Data records

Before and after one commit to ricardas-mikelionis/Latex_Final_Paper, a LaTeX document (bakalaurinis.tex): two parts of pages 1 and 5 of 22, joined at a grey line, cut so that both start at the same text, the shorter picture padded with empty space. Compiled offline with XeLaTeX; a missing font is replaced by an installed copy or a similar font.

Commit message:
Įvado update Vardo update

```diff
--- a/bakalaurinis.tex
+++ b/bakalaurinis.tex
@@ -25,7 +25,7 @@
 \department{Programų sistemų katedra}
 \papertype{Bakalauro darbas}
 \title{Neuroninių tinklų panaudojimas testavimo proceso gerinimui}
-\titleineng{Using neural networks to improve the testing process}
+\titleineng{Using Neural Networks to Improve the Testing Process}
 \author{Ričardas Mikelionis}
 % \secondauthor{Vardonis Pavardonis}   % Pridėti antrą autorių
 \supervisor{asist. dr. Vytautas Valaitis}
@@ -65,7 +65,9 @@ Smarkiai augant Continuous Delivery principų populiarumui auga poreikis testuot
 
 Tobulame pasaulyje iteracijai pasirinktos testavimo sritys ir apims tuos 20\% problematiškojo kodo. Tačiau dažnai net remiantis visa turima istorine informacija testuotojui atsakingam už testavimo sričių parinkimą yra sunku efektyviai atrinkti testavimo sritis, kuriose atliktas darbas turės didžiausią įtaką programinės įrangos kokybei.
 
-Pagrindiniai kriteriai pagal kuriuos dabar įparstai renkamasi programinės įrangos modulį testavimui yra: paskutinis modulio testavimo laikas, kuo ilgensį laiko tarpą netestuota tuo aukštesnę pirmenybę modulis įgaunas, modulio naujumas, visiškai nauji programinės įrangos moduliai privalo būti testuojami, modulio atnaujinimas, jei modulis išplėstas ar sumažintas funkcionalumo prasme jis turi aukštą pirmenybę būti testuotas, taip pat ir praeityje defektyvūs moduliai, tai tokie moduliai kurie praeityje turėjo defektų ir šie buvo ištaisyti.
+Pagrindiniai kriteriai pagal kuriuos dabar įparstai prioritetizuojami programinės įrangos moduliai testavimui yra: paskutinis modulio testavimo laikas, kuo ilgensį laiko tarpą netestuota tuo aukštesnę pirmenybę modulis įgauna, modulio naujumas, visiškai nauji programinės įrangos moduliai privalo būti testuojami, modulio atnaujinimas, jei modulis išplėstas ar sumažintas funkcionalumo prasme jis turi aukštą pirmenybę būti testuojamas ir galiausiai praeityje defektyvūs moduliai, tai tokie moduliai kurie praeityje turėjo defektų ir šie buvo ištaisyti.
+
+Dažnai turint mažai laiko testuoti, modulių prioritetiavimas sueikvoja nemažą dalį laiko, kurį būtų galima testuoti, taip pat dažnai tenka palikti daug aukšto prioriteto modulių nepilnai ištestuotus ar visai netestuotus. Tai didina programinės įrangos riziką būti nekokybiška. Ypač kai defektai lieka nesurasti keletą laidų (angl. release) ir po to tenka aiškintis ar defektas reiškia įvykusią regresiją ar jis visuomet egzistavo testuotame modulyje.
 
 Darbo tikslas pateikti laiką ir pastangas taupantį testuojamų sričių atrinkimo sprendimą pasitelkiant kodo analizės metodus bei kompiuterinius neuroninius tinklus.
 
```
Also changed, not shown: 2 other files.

» What you should do: Give all of the entries again, exactly.

» Response box:
Before and after one commit to ricardas-mikelionis/Latex_Final_Paper, a LaTeX document (bakalaurinis.tex): two parts of pages 1 and 5 of 22, joined at a grey line, cut so that both start at the same text, the shorter picture padded with empty space. Compiled offline with XeLaTeX; a missing font is replaced by an installed copy or a similar font.

Commit message:
Įvado update Vardo update

```diff
--- a/bakalaurinis.tex
+++ b/bakalaurinis.tex
@@ -25,7 +25,7 @@
 \department{Programų sistemų katedra}
 \papertype{Bakalauro darbas}
 \title{Neuroninių tinklų panaudojimas testavimo proceso gerinimui}
-\titleineng{Using neural networks to improve the testing process}
+\titleineng{Using Neural Networks to Improve the Testing Process}
 \author{Ričardas Mikelionis}
 % \secondauthor{Vardonis Pavardonis}   % Pridėti antrą autorių
 \supervisor{asist. dr. Vytautas Valaitis}
@@ -65,7 +65,9 @@ Smarkiai augant Continuous Delivery principų populiarumui auga poreikis testuot
 
 Tobulame pasaulyje iteracijai pasirinktos testavimo sritys ir apims tuos 20\% problematiškojo kodo. Tačiau dažnai net remiantis visa turima istorine informacija testuotojui atsakingam už testavimo sričių parinkimą yra sunku efektyviai atrinkti testavimo sritis, kuriose atliktas darbas turės didžiausią įtaką programinės įrangos kokybei.
 
-Pagrindiniai kriteriai pagal kuriuos dabar įparstai renkamasi programinės įrangos modulį testavimui yra: paskutinis modulio testavimo laikas, kuo ilgensį laiko tarpą netestuota tuo aukštesnę pirmenybę modulis įgaunas, modulio naujumas, visiškai nauji programinės įrangos moduliai privalo būti testuojami, modulio atnaujinimas, jei modulis išplėstas ar sumažintas funkcionalumo prasme jis turi aukštą pirmenybę būti testuotas, taip pat ir praeityje defektyvūs moduliai, tai tokie moduliai kurie praeityje turėjo defektų ir šie buvo ištaisyti.
+Pagrindiniai kriteriai pagal kuriuos dabar įparstai prioritetizuojami programinės įrangos moduliai testavimui yra: paskutinis modulio testavimo laikas, kuo ilgensį laiko tarpą netestuota tuo aukštesnę pirmenybę modulis įgauna, modulio naujumas, visiškai nauji programinės įrangos moduliai privalo būti testuojami, modulio atnaujinimas, jei modulis išplėstas ar sumažintas funkcionalumo prasme jis turi aukštą pirmenybę būti testuojamas ir galiausiai praeityje defektyvūs moduliai, tai tokie moduliai kurie praeityje turėjo defektų ir šie buvo ištaisyti.
+
+Dažnai turint mažai laiko testuoti, modulių prioritetiavimas sueikvoja nemažą dalį laiko, kurį būtų galima testuoti, taip pat dažnai tenka palikti daug aukšto prioriteto modulių nepilnai ištestuotus ar visai netestuotus. Tai didina programinės įrangos riziką būti nekokybiška. Ypač kai defektai lieka nesurasti keletą laidų (angl. release) ir po to tenka aiškintis ar defektas reiškia įvykusią regresiją ar jis visuomet egzistavo testuotame modulyje.
 
 Darbo tikslas pateikti laiką ir pastangas taupantį testuojamų sričių atrinkimo sprendimą pasitelkiant kodo analizės metodus bei kompiuterinius neuroninius tinklus.
 
```
Also changed, not shown: 2 other files.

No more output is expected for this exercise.